alt attribute would fail success criteria 1.1.1. The Working Group therefore modified F65 so that images that do not have an
alt attribute but do use
aria-label will not automatically fail the success criteria, provided that the author finds that there is sufficient accessibility support for the ARIA attribute used.
The result of these two changes is that the Working Group is recognising that authors need and want to use ARIA attributes. Given the evolving level of accessibility support the group then decided to:
- Allow the responsible use of ARIA attributes for images when accessibility supported (by no longer failing images using aria attributes even if they do not use
- Stop short of fully recommending only the use of ARIA attributes on images (by not including a sufficient technique that would encourage this practice).

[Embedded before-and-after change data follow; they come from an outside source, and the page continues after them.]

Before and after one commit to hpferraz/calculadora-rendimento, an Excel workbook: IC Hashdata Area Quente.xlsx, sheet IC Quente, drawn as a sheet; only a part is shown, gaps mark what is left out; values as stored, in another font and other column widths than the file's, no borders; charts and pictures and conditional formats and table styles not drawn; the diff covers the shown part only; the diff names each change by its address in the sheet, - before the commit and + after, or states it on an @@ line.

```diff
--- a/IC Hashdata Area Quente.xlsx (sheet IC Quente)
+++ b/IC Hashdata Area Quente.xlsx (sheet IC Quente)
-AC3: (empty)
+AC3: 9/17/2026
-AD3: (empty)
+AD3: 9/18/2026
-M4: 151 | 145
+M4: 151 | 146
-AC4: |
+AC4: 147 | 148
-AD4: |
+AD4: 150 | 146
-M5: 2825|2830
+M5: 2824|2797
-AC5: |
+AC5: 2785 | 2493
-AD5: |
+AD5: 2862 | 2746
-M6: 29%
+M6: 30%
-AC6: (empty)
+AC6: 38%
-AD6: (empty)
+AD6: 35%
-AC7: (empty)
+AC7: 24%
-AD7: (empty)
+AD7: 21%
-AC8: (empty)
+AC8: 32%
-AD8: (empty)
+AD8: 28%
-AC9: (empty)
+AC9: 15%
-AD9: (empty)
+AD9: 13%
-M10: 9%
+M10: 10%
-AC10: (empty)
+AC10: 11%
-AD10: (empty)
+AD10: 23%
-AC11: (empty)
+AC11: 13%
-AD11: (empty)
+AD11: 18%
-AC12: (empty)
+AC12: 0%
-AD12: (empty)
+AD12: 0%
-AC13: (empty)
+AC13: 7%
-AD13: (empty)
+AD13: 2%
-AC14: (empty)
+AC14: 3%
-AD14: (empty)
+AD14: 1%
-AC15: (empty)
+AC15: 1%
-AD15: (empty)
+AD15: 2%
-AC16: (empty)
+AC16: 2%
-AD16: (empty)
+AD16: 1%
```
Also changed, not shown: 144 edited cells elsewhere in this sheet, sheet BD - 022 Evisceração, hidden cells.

As the level of accessibility support for ARIA continues to improve, the Working Group expects to develop additional techniques. It is expected that as accessibility support for
aria-labelledby improves that a sufficient technique for using ARIA attributes image accessibility will be published.
Thoughts and comments welcome!